***** The data *****

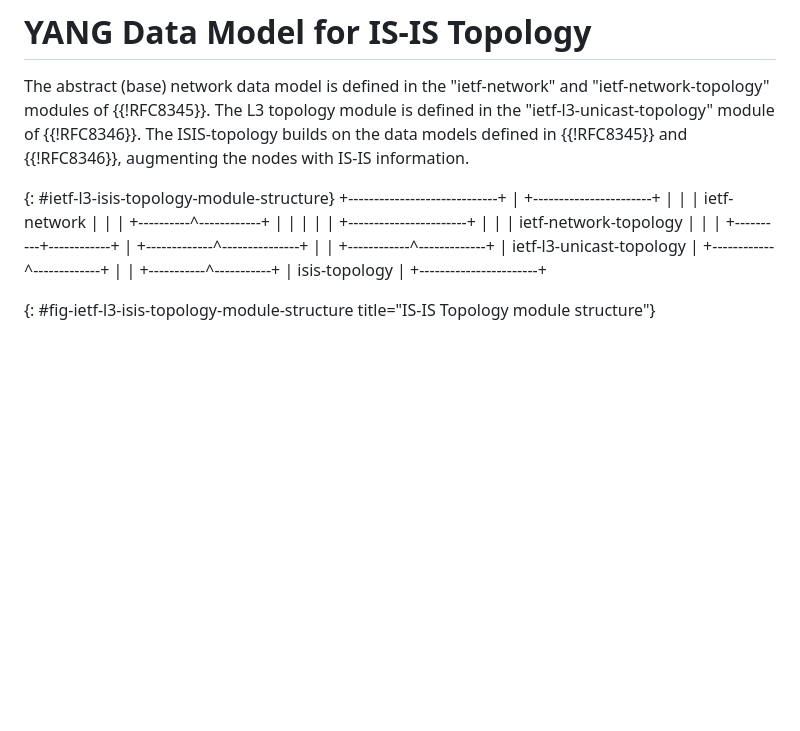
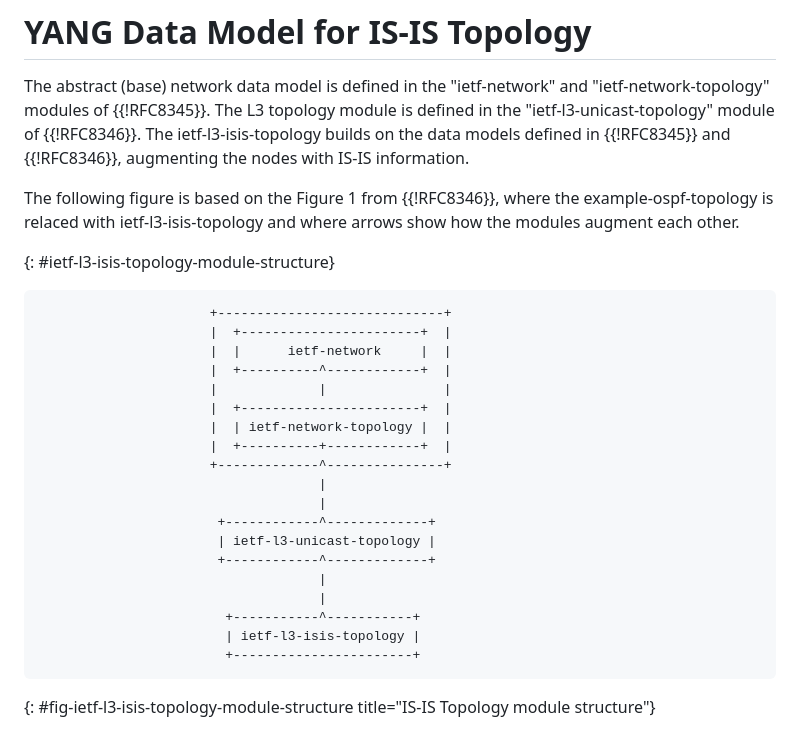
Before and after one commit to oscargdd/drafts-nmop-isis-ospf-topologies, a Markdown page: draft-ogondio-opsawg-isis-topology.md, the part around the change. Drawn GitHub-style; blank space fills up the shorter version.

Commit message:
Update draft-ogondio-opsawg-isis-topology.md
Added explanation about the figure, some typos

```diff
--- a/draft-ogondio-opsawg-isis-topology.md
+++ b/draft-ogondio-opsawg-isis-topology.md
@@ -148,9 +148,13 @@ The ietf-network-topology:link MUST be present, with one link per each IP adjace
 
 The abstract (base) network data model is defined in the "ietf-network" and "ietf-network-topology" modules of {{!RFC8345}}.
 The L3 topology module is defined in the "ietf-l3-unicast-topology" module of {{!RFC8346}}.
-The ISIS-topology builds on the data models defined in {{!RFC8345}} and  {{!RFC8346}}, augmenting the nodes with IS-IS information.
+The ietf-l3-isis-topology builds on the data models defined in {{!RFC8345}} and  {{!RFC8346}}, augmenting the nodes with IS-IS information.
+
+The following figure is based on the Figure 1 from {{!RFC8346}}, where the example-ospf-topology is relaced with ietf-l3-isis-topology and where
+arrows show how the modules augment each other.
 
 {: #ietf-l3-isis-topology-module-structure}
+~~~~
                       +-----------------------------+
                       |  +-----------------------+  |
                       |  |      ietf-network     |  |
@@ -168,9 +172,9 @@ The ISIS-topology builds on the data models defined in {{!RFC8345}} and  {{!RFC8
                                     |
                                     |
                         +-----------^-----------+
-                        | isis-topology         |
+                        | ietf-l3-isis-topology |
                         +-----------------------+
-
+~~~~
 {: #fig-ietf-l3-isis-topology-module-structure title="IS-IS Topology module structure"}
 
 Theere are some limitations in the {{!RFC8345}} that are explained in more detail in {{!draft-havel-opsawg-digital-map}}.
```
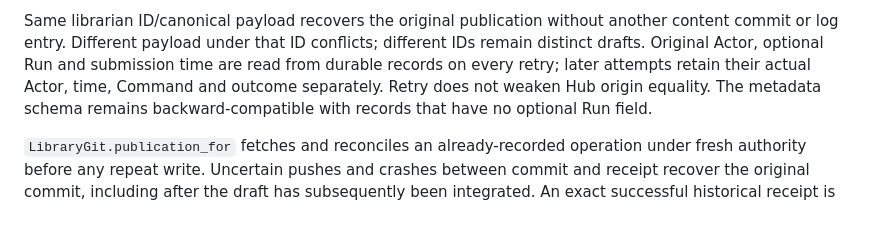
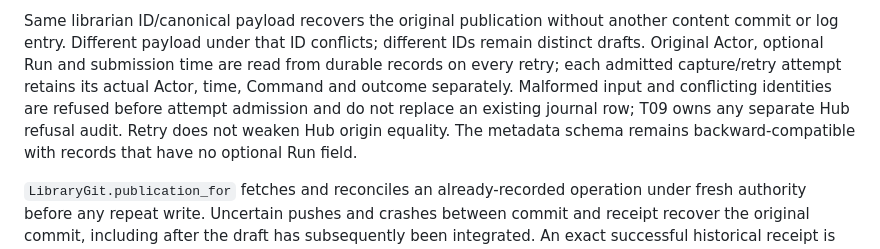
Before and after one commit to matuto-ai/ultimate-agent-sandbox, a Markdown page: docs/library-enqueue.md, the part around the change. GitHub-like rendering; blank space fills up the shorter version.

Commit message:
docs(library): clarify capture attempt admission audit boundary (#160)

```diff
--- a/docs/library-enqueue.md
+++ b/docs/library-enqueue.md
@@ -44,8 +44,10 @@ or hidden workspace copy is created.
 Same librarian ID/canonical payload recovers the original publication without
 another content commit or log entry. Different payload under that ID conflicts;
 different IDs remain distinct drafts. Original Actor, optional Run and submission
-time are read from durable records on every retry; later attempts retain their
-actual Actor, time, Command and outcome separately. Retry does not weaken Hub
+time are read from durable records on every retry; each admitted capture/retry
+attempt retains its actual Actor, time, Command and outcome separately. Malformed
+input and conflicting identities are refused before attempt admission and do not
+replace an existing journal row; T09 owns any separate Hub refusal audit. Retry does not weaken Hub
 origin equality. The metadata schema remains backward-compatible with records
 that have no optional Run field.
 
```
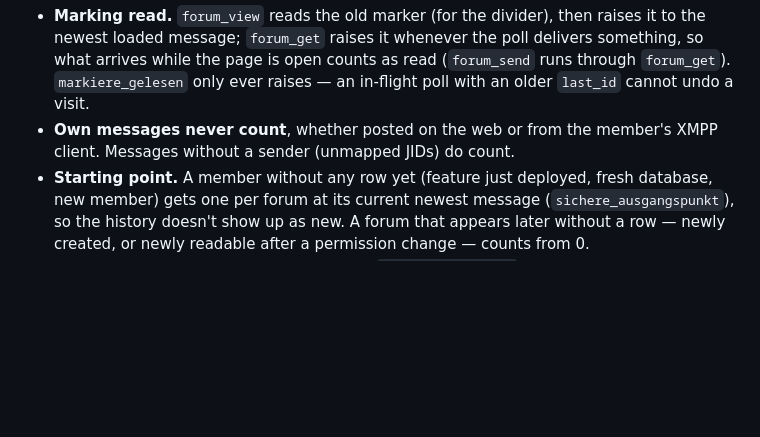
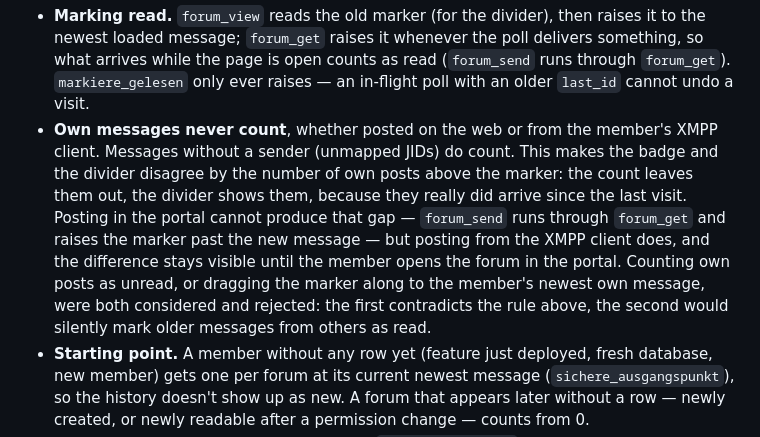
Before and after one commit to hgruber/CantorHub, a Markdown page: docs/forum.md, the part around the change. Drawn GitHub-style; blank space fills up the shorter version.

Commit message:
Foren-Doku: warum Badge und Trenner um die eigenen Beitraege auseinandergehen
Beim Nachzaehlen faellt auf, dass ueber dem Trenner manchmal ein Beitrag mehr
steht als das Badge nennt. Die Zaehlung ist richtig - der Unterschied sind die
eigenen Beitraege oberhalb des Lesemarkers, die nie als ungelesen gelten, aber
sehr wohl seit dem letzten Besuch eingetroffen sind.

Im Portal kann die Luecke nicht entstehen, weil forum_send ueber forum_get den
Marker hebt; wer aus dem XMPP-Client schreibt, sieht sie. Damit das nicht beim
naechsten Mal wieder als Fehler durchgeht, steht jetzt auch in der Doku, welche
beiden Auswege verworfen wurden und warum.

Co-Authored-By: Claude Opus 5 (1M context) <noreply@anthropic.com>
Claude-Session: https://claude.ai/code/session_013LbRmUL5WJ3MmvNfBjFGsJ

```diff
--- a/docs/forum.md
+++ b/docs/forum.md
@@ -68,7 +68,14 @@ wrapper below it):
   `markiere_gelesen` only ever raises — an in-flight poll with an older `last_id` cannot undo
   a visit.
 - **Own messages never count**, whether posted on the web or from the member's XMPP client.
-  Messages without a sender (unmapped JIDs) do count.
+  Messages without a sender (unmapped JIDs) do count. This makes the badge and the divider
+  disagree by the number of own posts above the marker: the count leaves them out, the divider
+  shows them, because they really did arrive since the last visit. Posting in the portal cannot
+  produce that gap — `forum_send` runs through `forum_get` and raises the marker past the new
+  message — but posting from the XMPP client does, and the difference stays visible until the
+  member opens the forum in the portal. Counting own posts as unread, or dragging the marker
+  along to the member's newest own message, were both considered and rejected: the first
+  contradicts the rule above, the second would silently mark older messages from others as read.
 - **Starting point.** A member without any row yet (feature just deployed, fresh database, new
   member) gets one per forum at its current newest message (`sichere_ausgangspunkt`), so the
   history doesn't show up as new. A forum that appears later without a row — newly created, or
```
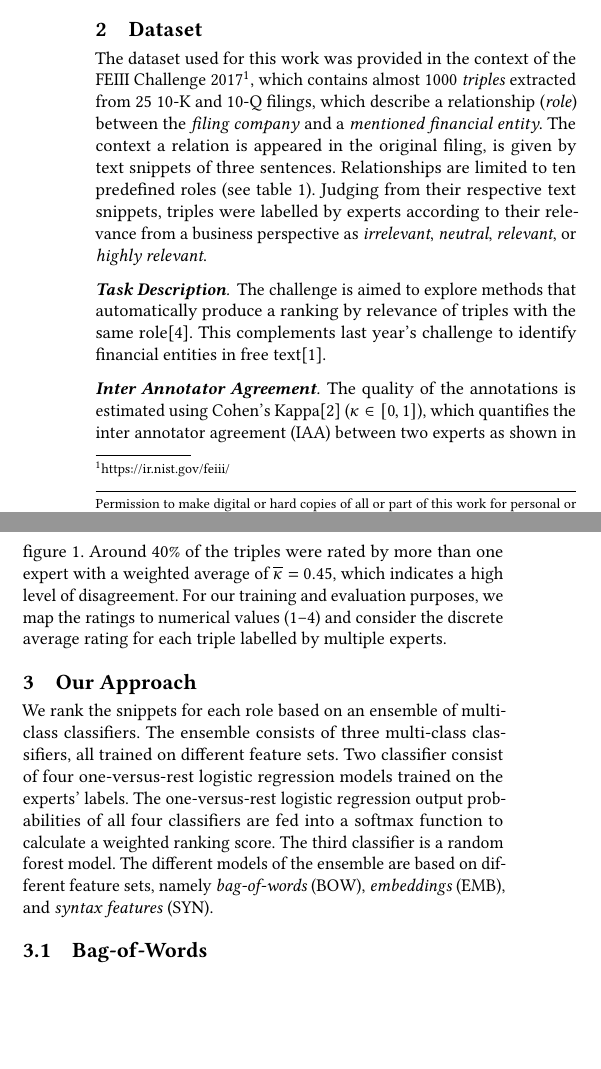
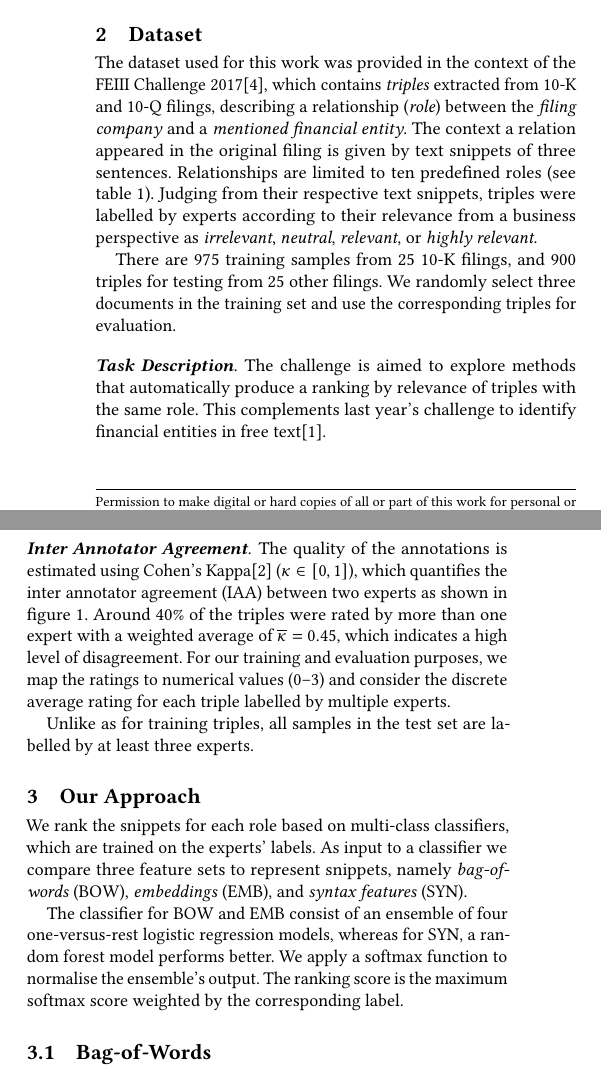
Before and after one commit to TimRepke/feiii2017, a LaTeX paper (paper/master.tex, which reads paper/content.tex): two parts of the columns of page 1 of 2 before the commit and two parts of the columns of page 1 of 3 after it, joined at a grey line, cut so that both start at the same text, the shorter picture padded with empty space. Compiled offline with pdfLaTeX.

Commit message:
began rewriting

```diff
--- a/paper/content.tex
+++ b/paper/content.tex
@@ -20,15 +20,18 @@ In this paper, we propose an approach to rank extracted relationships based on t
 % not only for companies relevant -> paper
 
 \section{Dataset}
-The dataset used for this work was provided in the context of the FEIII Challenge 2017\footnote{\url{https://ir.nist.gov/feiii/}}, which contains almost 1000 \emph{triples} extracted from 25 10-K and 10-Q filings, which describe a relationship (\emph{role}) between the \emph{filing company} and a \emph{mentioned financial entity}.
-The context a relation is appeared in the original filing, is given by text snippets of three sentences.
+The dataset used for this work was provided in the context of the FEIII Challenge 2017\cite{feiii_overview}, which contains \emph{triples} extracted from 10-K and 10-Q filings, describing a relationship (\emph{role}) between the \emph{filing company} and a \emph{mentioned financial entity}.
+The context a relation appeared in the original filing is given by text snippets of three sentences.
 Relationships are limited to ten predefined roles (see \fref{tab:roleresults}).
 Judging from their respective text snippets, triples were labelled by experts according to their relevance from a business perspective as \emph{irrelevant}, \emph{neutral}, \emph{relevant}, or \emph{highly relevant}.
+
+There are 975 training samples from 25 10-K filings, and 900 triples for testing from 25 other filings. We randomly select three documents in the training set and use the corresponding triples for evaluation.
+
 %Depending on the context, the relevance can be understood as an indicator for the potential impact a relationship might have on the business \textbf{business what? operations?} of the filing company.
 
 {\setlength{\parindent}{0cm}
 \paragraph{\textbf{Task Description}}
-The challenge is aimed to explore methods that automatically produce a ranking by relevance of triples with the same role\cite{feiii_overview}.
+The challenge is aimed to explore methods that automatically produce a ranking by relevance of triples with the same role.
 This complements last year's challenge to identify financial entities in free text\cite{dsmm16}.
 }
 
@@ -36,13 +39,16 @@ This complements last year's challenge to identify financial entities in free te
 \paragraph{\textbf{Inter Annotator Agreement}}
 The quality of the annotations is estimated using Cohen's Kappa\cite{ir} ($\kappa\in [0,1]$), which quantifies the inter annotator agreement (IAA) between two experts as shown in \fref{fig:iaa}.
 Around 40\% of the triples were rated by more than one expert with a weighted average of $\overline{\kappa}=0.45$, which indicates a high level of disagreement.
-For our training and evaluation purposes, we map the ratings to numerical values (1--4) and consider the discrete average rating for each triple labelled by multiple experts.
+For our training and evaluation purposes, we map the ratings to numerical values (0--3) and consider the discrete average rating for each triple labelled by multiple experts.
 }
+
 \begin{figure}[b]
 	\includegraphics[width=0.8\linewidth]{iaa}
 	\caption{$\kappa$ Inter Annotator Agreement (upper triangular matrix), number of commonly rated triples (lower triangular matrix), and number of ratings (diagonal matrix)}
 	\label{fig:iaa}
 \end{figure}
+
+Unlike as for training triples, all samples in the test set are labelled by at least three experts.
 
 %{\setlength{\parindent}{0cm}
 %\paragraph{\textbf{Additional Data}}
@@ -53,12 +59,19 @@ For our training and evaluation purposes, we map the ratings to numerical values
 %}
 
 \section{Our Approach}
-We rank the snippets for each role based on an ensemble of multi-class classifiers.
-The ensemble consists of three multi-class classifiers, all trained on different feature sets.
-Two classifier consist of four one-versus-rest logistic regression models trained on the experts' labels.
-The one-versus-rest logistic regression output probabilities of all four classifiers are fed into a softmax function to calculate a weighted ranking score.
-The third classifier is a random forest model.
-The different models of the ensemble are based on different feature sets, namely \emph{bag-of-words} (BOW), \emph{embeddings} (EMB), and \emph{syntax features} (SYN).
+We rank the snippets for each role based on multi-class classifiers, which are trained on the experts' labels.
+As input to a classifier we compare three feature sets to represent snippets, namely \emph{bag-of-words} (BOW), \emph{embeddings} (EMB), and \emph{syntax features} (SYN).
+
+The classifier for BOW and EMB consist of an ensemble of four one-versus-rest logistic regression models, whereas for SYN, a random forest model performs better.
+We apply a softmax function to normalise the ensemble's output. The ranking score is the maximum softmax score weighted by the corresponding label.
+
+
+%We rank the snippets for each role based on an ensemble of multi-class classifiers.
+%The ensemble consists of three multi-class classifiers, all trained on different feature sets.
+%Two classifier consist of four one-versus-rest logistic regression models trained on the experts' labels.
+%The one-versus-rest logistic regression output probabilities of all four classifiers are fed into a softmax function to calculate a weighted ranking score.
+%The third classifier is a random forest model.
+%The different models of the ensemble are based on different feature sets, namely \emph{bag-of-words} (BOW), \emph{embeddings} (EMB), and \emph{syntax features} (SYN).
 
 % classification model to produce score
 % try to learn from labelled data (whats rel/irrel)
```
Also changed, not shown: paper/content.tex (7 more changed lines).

*****

- **Problem to solve**:
Each line that contains the word "records" adds to the total; give the total for the material and nothing else.

- **Answer section**:
3